Another recommendation proffered by the team was to implement the "Second Chance" plan that will enable Israeli adults who were high school drop-outs, or new immigrants who did not receive a high school education in their native countries to complete their education. The assumption is that the higher a society's level of education, the lower the unemployment and the higher the income.
Ben David said there is a direct correlation between education and earnings. In 1999, for example, unemployment in Israel among the population with less than 12 years of education was double that of the population with 16 or more years of education. The chances for non-high school graduates to be employed are 39 percent, compared to 67 percent among people with post-high school education.
Concerning the demand for workers, Ben David's team thinks the government's first goal should be to stabilize the economy by increasing the credibility of the fiscal and monetary policy, creating a political horizon, and raising the level of security in regions that host the most economic activity. The team quoted a study that found that the postponement of the construction of the separation fence has caused NIS 14-19 billion in lost production per year, when the fence costs just NIS 3-4 billion to build.
Like other economists and speakers at the convention, Ben David firmly believes that reducing the number of foreign workers is a precondition for increasing the demand for Israeli workers. He noted that one of every eight workers is not Israeli - a higher rate than any European country except Switzerland. Ben David suggested reducing the number of foreign workers by imposing higher employment taxes on employers who use foreign workers, whose current employment costs are 40-50 percent that of Israeli workers.
Concurring on the need to reduce the number of foreign workers is apparently the only point of agreement between the convention's organizers and Finance Minister Benjamin Netanyahu, who was absent from the convention, even though he was invited.

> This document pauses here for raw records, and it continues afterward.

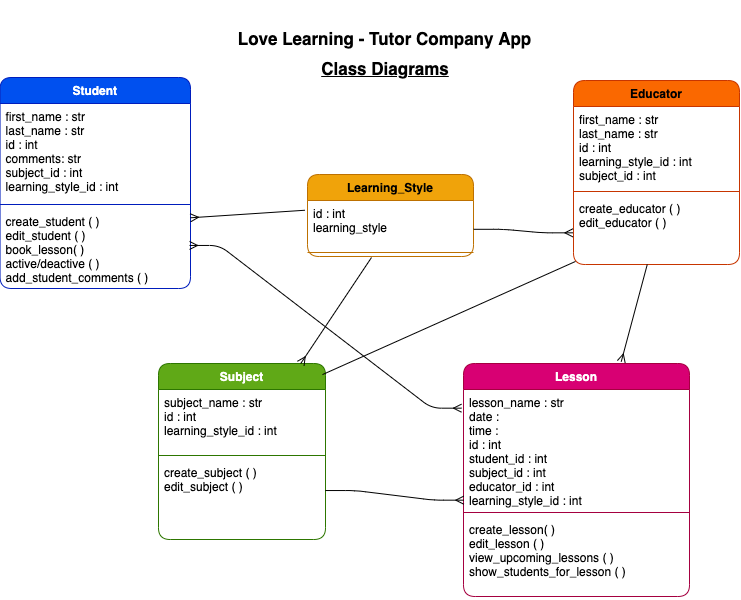
Before: Planning/class_diagram_tutor_company.png, a diagram exported from draw.io (SdcBartram/LoveLearning_Tutor_Company_Project). Source tidied: cells renumbered, new cells last; positions are measured from the earlier drawing's top-left corner, leaving out a move shared by most shapes.
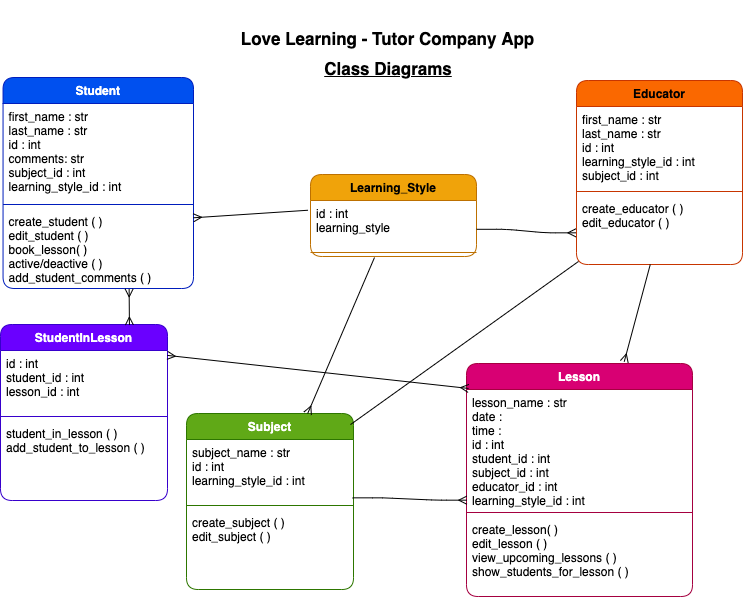
The same diagram one commit later.

Diff of the diagram source:
```diff
@@ -21,7 +21,7 @@
       <mxGeometry x="274" y="43" width="222" height="52" as="geometry" />
     </mxCell>
     <mxCell id="8" value="Subject" style="swimlane;fontStyle=1;align=center;verticalAlign=top;horizontal=1;startSize=26;rounded=1;fontColor=#ffffff;fillColor=#60a917;strokeColor=#2D7600;" parent="1" vertex="1">
-      <mxGeometry x="158" y="363" width="167" height="176" as="geometry" />
+      <mxGeometry x="183" y="413" width="167" height="176" as="geometry" />
     </mxCell>
     <mxCell id="9" value="subject_name : str&#10;id : int&#10;learning_style_id : int" style="text;strokeColor=none;fillColor=none;align=left;verticalAlign=top;spacingLeft=4;spacingRight=4;overflow=hidden;points=[[0,0.5],[1,0.5]];portConstraint=eastwest;rounded=1;fontColor=#000000;" parent="8" vertex="1">
       <mxGeometry y="26" width="167" height="62" as="geometry" />
@@ -82,11 +82,26 @@
     <mxCell id="27" style="html=1;fontSize=17;endArrow=ERmany;endFill=0;entryX=0.698;entryY=-0.008;entryDx=0;entryDy=0;entryPerimeter=0;fontColor=#000000;strokeColor=#000000;" parent="1" edge="1" source="15" target="16">
       <mxGeometry relative="1" as="geometry" />
     </mxCell>
-    <mxCell id="28" style="edgeStyle=entityRelationEdgeStyle;html=1;fontSize=17;endArrow=ERmany;endFill=0;startArrow=ERmany;startFill=0;entryX=-0.009;entryY=0.157;entryDx=0;entryDy=0;entryPerimeter=0;exitX=0.995;exitY=0.462;exitDx=0;exitDy=0;exitPerimeter=0;fontColor=#000000;strokeColor=#000000;" parent="1" edge="1" source="5" target="17">
-      <mxGeometry relative="1" as="geometry" />
-    </mxCell>
-    <mxCell id="29" style="edgeStyle=entityRelationEdgeStyle;html=1;entryX=0.001;entryY=0.93;entryDx=0;entryDy=0;entryPerimeter=0;fontSize=17;startArrow=none;startFill=0;endArrow=ERmany;endFill=0;exitX=0.999;exitY=0.388;exitDx=0;exitDy=0;exitPerimeter=0;fontColor=#000000;strokeColor=#000000;" parent="1" edge="1" source="11" target="17">
+    <mxCell id="29" style="edgeStyle=entityRelationEdgeStyle;html=1;entryX=0.001;entryY=0.93;entryDx=0;entryDy=0;entryPerimeter=0;fontSize=17;startArrow=none;startFill=0;endArrow=ERmany;endFill=0;exitX=0.995;exitY=0.941;exitDx=0;exitDy=0;exitPerimeter=0;fontColor=#000000;strokeColor=#000000;" parent="1" edge="1" source="9" target="17">
       <mxGeometry relative="1" as="geometry" />
     </mxCell>
+    <mxCell id="30" value="StudentInLesson" style="swimlane;fontStyle=1;align=center;verticalAlign=top;horizontal=1;startSize=26;rounded=1;fontColor=#ffffff;fillColor=#6a00ff;strokeColor=#3700CC;" parent="1" vertex="1">
+      <mxGeometry x="-3" y="324" width="167" height="176" as="geometry" />
+    </mxCell>
+    <mxCell id="31" value="id : int&#10;student_id : int&#10;lesson_id : int&#10;" style="text;strokeColor=none;fillColor=none;align=left;verticalAlign=top;spacingLeft=4;spacingRight=4;overflow=hidden;points=[[0,0.5],[1,0.5]];portConstraint=eastwest;rounded=1;fontColor=#000000;" parent="30" vertex="1">
+      <mxGeometry y="26" width="167" height="62" as="geometry" />
+    </mxCell>
+    <mxCell id="32" style="line;strokeWidth=1;fillColor=none;align=left;verticalAlign=middle;spacingTop=-1;spacingLeft=3;spacingRight=3;labelPosition=right;strokeColor=inherit;rounded=1;fontColor=#000000;" parent="30" vertex="1">
+      <mxGeometry y="88" width="167" height="8" as="geometry" />
+    </mxCell>
+    <mxCell id="33" value="student_in_lesson ( )&#10;add_student_to_lesson ( )" style="text;strokeColor=none;fillColor=none;align=left;verticalAlign=top;spacingLeft=4;spacingRight=4;overflow=hidden;rounded=1;fontColor=#000000;" parent="30" vertex="1">
+      <mxGeometry y="96" width="167" height="80" as="geometry" />
+    </mxCell>
+    <mxCell id="34" style="html=1;fontSize=17;startArrow=ERmany;startFill=0;endArrow=ERmany;endFill=0;exitX=0.999;exitY=0.079;exitDx=0;exitDy=0;exitPerimeter=0;fontColor=#000000;strokeColor=#000000;entryX=0.009;entryY=0.107;entryDx=0;entryDy=0;entryPerimeter=0;" parent="1" edge="1" source="31" target="16">
+      <mxGeometry relative="1" as="geometry" />
+    </mxCell>
+    <mxCell id="35" style="html=1;fontSize=17;startArrow=ERmany;startFill=0;endArrow=ERmany;endFill=0;fontColor=#000000;strokeColor=#000000;exitX=0.772;exitY=0.003;exitDx=0;exitDy=0;exitPerimeter=0;entryX=0.662;entryY=1.005;entryDx=0;entryDy=0;entryPerimeter=0;" parent="1" edge="1" source="30" target="5">
+      <mxGeometry relative="1" as="geometry" />
+    </mxCell>
   </root>
 </mxGraphModel>
```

Judging from the enthusiasm of many of the more influential participants at the convention, Netanyahu can expect to be flooded with working papers in the coming months. These will hopefully spur him to give some more concrete backing to slogans like, "Let's adopt a work culture instead of a stipend culture," and create some more jobs.